The burial happens in the afternoon of the second day. By that time, the pile of mats was almost waist high. They wrap the body in red mats and some of the mats or calicos that were brought. The entire package is about knee high and covered in flowers. They loop more pieces of fabric under it to act as handles and carry the whole thing to the church. I think there is an order or hierarchy to who carries it, since the men seem to rotate in and out, especially if they have a longer distance between the house and the church or the church and the grave.
There is a sermon and eulogy type thing at the church. I understood most of it, since the priest did it in Bislama. He said some nice things and there was more praying and singing. Then the men lifted the “casket” again and carried it down to the grave.

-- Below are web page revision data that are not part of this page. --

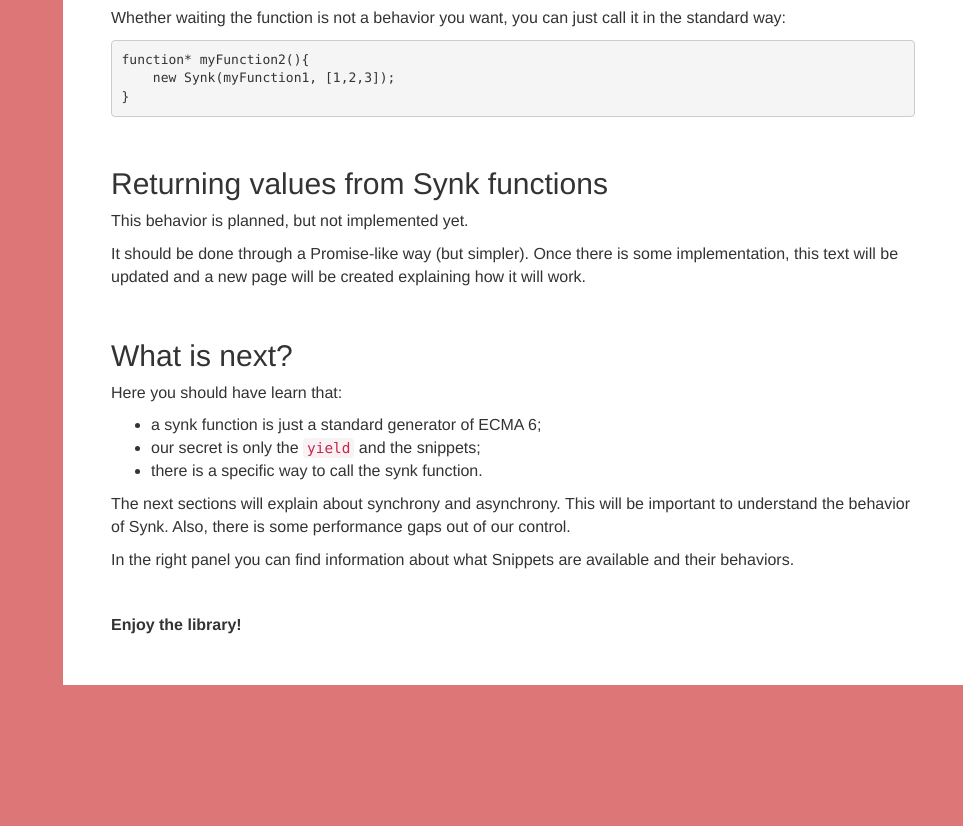
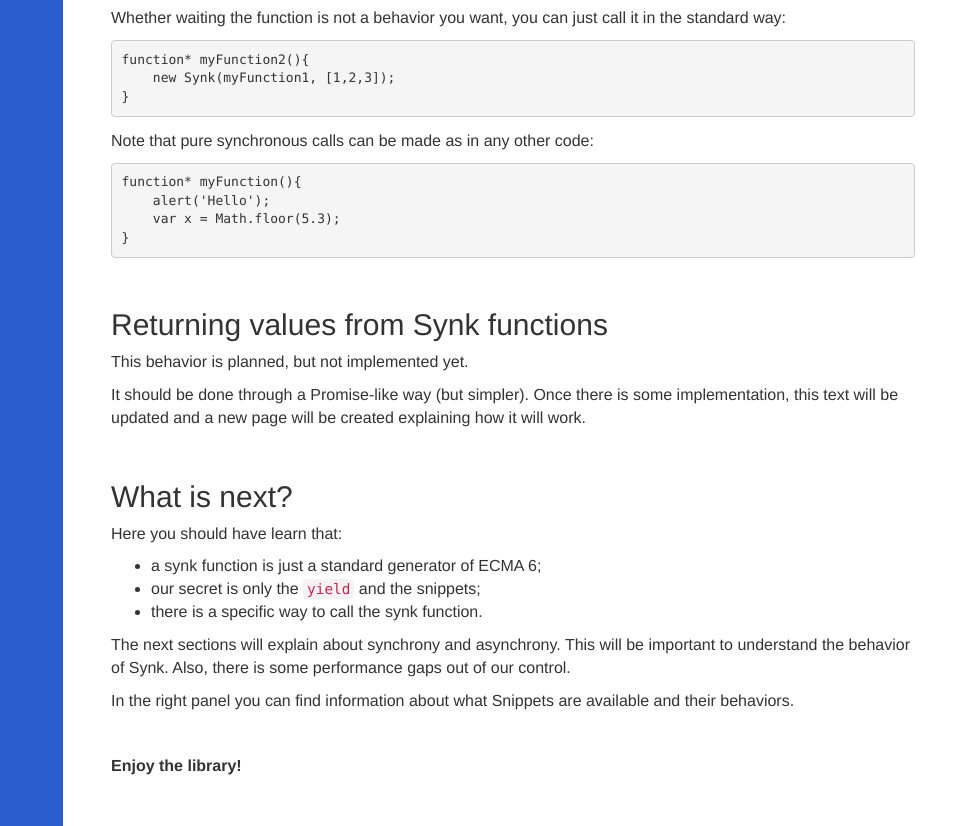
Before and after one commit to ezaca/synk, a plain HTML site: page sample/getting-started.html in a window 1280 px wide. Shown: the part 1880-2706 px from the top of the page, without its empty margins (317-1280 px from the left). Before the commit the page ends 2565 px from the top, so only its background shows below. Drawn offline with Linux system fonts and the light colour scheme.

Commit message:
Docs updated

```diff
--- a/sample/getting-started.html
+++ b/sample/getting-started.html
@@ -8,7 +8,7 @@
         html,body{
             margin: 0;
             padding: 0;
-            background: #DD7676;
+            background: #2B5DCE;
             width: 100%;
             box-sizing: border-box;
             font-size: 1rem;
@@ -124,6 +124,12 @@ function* myFunction2(){
     new Synk(myFunction1, [1,2,3]);
 }</pre>
 
+    <p>Note that pure synchronous calls can be made as in any other code:</p>
+    <pre>function* myFunction(){
+    alert('Hello');
+    var x = Math.floor(5.3);
+}</pre>
+
     <h2>Returning values from Synk functions</h2>
     <p>This behavior is planned, but not implemented yet.</p>
     <p>It should be done through a Promise-like way (but simpler). Once there is
```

The grave itself is probably close to six feet deep, but the bottom is lined with coconut leaves and a mat. A layer of coconut leaves under a mat is a standard bed here. They make a point to get plenty of leaves in the grave to give it a little spring. The walls of the grave are studded with flowers and lined with more coconut leaves. On top of the grave, they put braces to hold the “casket” while the final words are said.
This is a French Catholic area so they follow Catholic burials. There was holy water and prayers in French which I didn’t understand. When the final prayers were said, half the men lifted the casket one more time while the other half pulled out the braces. They lowered it down by hand and immediately started filling the hole back in.
In our village, they timed the burial to happen with the sunset. As the last of the dirt went in, it was getting dark enough to think about needing a flashlight to get back to the house. The grave was decorated with more flowers and lots of heavy rocks and we all went back to the house or the nakamal.